(Input data)

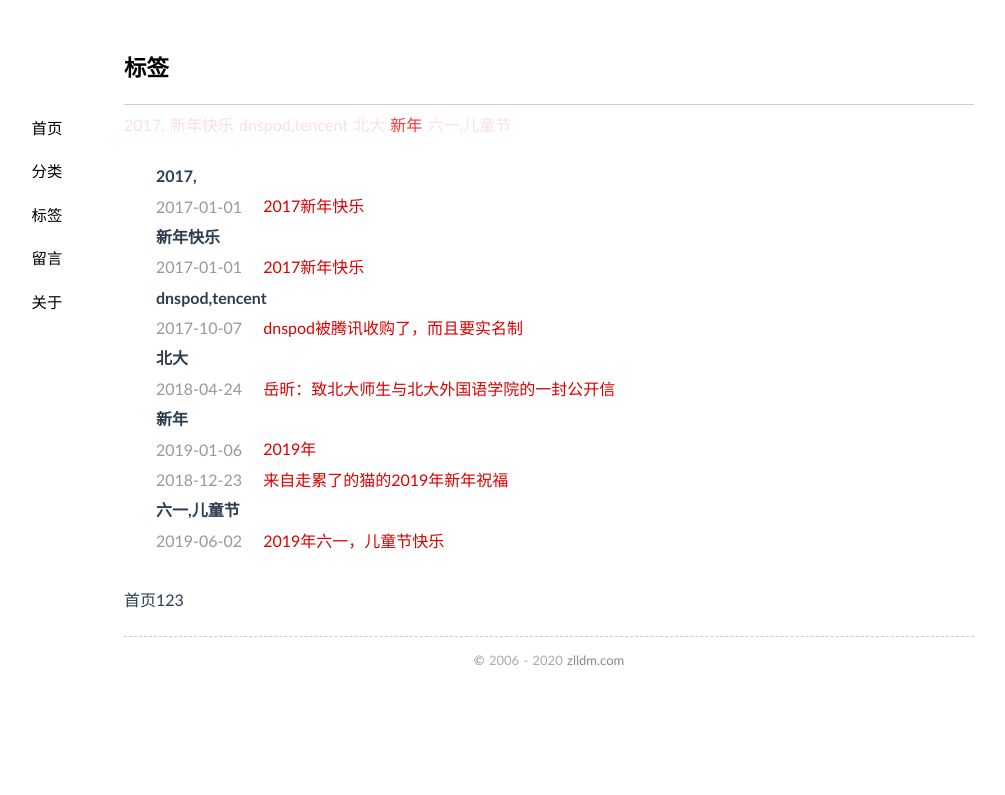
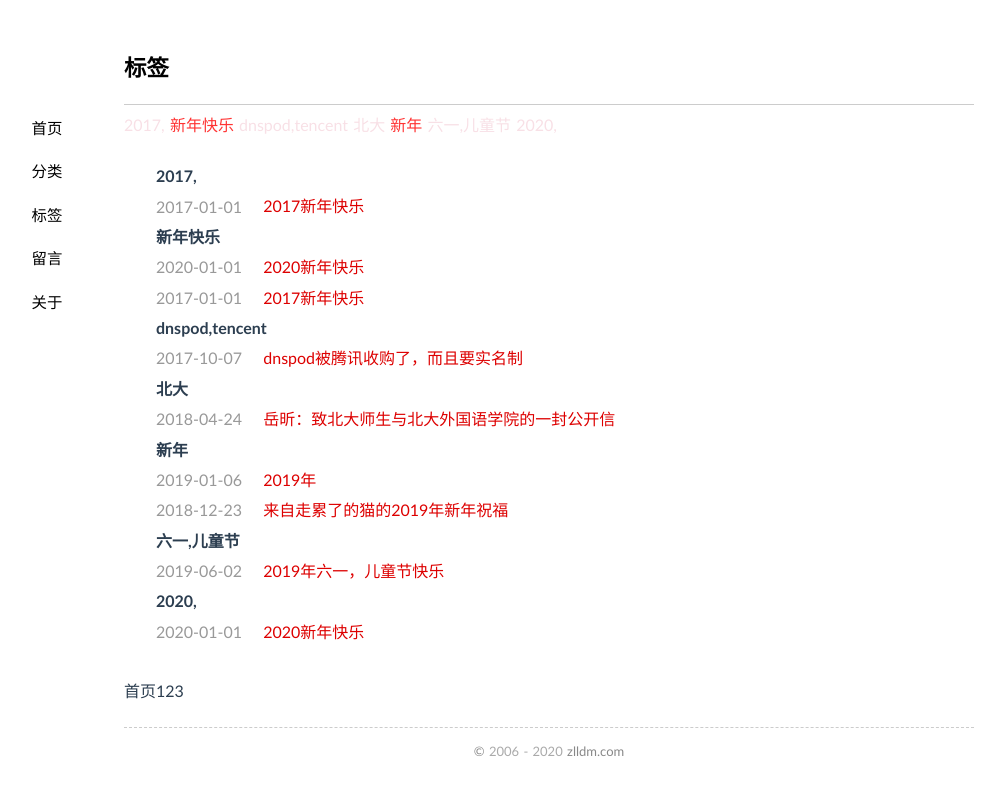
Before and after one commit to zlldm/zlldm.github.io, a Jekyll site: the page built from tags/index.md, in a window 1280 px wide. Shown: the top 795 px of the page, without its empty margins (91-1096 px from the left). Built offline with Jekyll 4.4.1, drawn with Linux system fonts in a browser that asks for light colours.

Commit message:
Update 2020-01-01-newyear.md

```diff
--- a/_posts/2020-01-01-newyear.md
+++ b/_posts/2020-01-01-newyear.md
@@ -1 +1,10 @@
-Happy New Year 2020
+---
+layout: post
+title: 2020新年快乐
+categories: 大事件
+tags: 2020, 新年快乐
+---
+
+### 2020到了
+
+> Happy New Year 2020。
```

(End Input data)

▶ **Task**
From the entries above, extract every line where the word "tags" appears.

▶ **Response for this exercise**
Before and after one commit to zlldm/zlldm.github.io, a Jekyll site: the page built from tags/index.md, in a window 1280 px wide. Shown: the top 795 px of the page, without its empty margins (91-1096 px from the left). Built offline with Jekyll 4.4.1, drawn with Linux system fonts in a browser that asks for light colours.
+tags: 2020, 新年快乐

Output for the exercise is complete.